Use some support
Talking in front of the whole audience isn’t the same as speaking in front of the mirror. You can quickly get distracted or nervous, and that can cause you to commit some mistakes or skip some parts. That’s the reason why having an electronic or paper support can save your performance. I recommend having both printed sheet of paper (that you can check if needed) and some visual aid.
You will soon be able to read a new article we’re preparing for you and which will be dedicated to PowerPoint (or any other) presentations, so don’t forget to check our articles section regularly! Public speaking is more than just talking.
Be creative and adjust to your audience
First of all, you have to know WHO are you dealing with. If it’s your bored classmates, you have to come up with something different, original and interactive which will catch their attention. when you’re talking to little children, it has to be funny, extraordinarily interactive and should include some games. If it’s a group of experts, it should be more academic; you can go higher to the level and use the appropriate terminology (it doesn’t mean you can‘t be original).
Always practice at home and time your presentation
Now that everything’s prepared, it’s the right moment for practising. Do it even if you feel extremely confident about your topic. Having an idea and taking this concept to real life isn’t the same. If you feel less confident or don’t know whether you’re doing well or not, do the presentation in front of a friend or family member and ask them for some feedback.
Also, don’t forget to time your presentation. Use a stopwatch so you can know how long it takes to explain not only the whole presentation but also each part of it. You never know what can happen, you might have to skip some parts. You even don’t want some parts to be concise while others take too long. Also, try to keep your presentation as short as possible. 20 minutes is usually the top.
Interact with your public
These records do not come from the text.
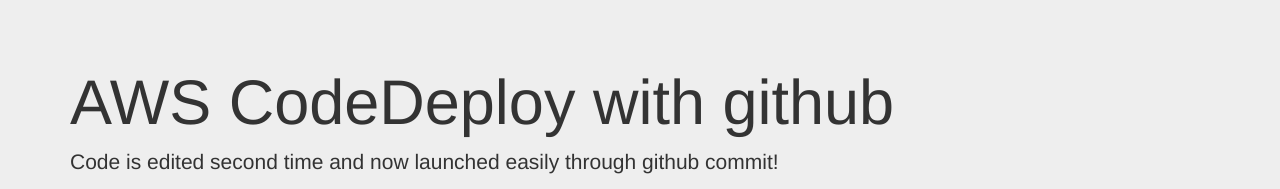
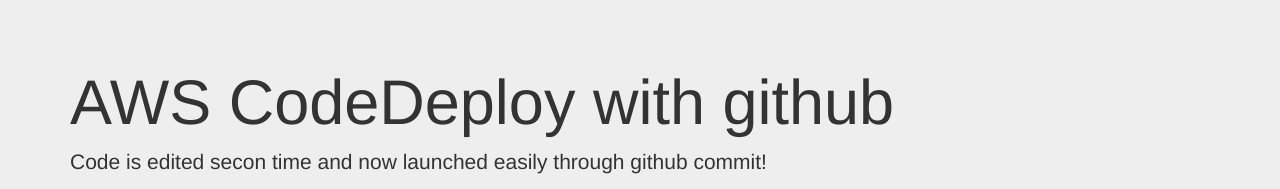
Before and after one commit to abhi4uiec/Aws-CodeDeploy-Example, a plain HTML site: page index.html in a window 1280 px wide. Shown: the top 189 px of the page. Drawn offline with nearby package versions, Linux system fonts and the light colour scheme.

Commit message:
Update index.html

```diff
--- a/index.html
+++ b/index.html
@@ -14,7 +14,7 @@
     <div class="jumbotron">
       <div class="container">
         <h1>AWS CodeDeploy with github</h1>
-        <p>Code is edited second time and now launched easily through github commit!</p>
+        <p>Code is edited secon time and now launched easily through github commit!</p>
         <p><a class="btn btn-primary btn-lg" href="#" role="button">Learn more &raquo;</a></p>
       </div>
     </div>
```
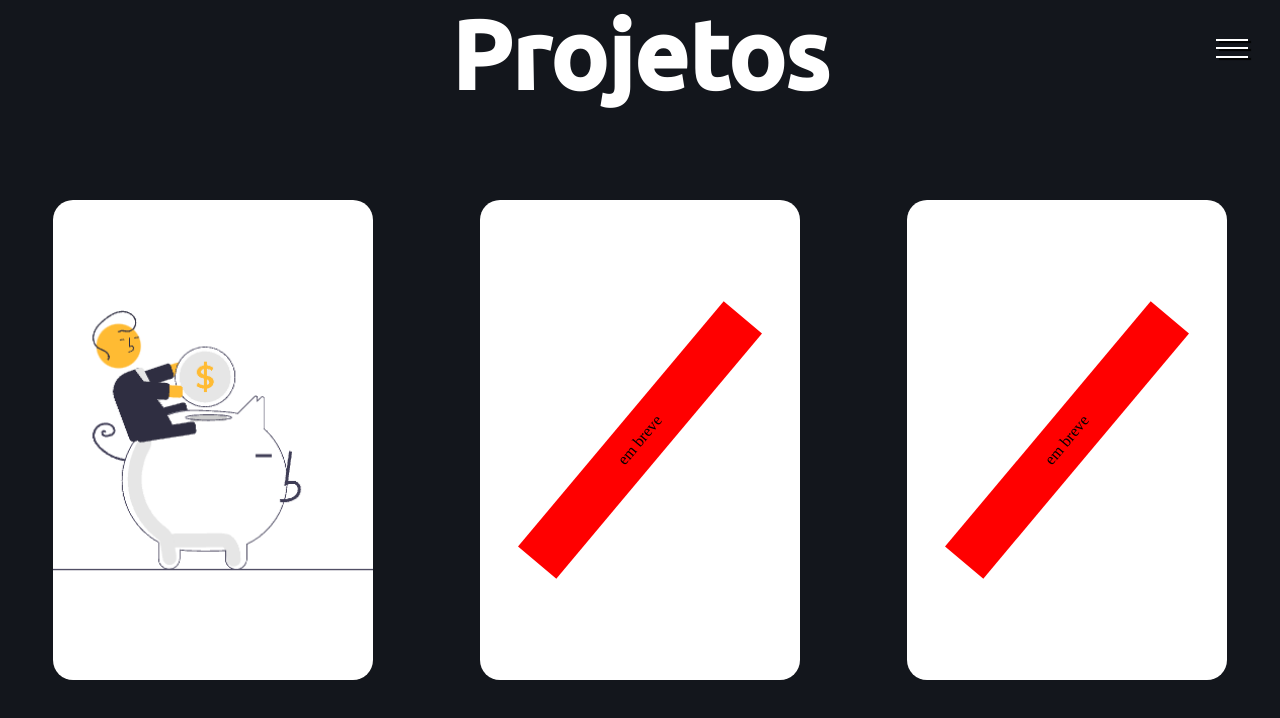
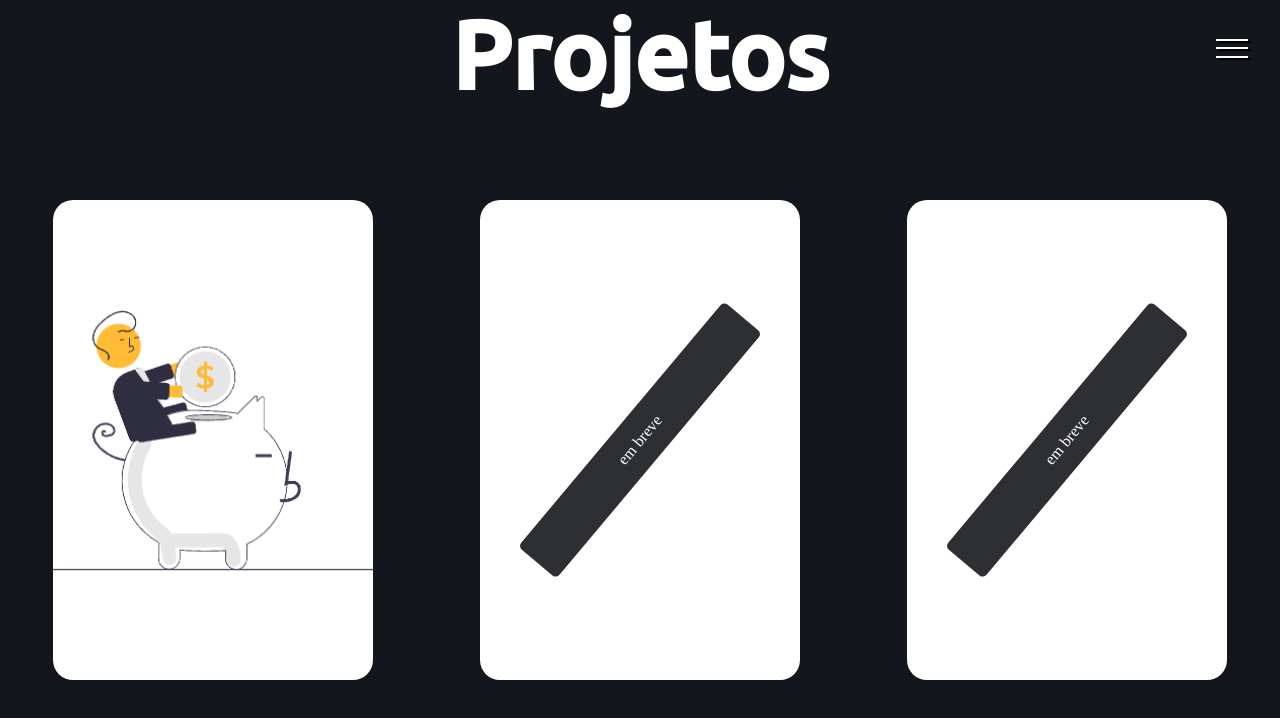
Before and after one commit to languageD/Portfolio, a React (Vite) app: page /Projetos in a window 1280 px wide. Shown: the top 718 px of the page. Built offline with nearby package versions, Linux system fonts and the light colour scheme.

Commit message:
text projetos update

```diff
--- a/src/pages/Projetos.module.css
+++ b/src/pages/Projetos.module.css
@@ -23,6 +23,7 @@
 }
 
 .card{
+  position: relative;
   height: 30rem;
   width: 20rem;
 
@@ -48,9 +49,7 @@
 }
 
 .card_info {
-  position: absolute;
-  bottom: 0;
-  padding: 2rem;
+  margin: 0.5rem 1rem;
   color: white;
   text-shadow: 1px 2px 3px black;
   opacity: 0;
@@ -66,15 +65,6 @@
 
 }
 
-/* test para o em breve */
-
-
-
-
-.breve{
-  width: 100%;
-  background-color: red;
-}
 .pro {
   background-color: white;
   height: 30rem;
@@ -95,9 +85,14 @@
   transition: 1s;
 
 }
-.pro div {
 
+.breve{
+  width: 100%;
+  background-color: #2d2f33;
+  color: white;
   text-align: center;
+  border-radius: 5px;
   padding: 5% 0;
   transform: rotate(-50deg);
+
 }
```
Now we’re getting to the actual presentation. One thing you want to do is to interact with your audience. Ask them questions. Give them samples if you have some. Do some test with them or play a little game (especially if it’s a young audience). They won’t forget your presentation that quickly and they will pay 100% attention from the beginning until the end.
Use your body language in public speaking situations
If you stay still and stare straight at the ceiling the whole time, you won’t be able to connect with your audience. Therefore, even if you made the best project/research/any other work, it won’t have any impact on them. Be confident, maintain eye contact with the public, move around, use your hands or some pointing tool.
DO NOT READ. EVER. That’s probably the worst mistake while talking in public. Even if you get nervous without reading, don’t do it, it’s better to screw up a little bit then read the whole thing from the beginning to the end. Besides barely being able to maintain the contact with your audience, it gives them the feeling that you have not prepared your presentation, and you don’t want that.
Being understood is the most important thing about public speaking. To achieve that, try to avoid some fundamental mistakes in your speech, such as repeating the same stuff again and again or speaking too loudly, too quietly, too fast or too slow. And, the most important, make sure your voice isn’t monotone.
Although we’ve tried to stick to the basics, there are plenty more things you can do to master your oral presentations. It’s just a matter of practice and discovering what works the best for you. We hope that you‘ve found our guide useful and we’d be happy to hear from you in the comments section below, so we encourage you to share your experience with us!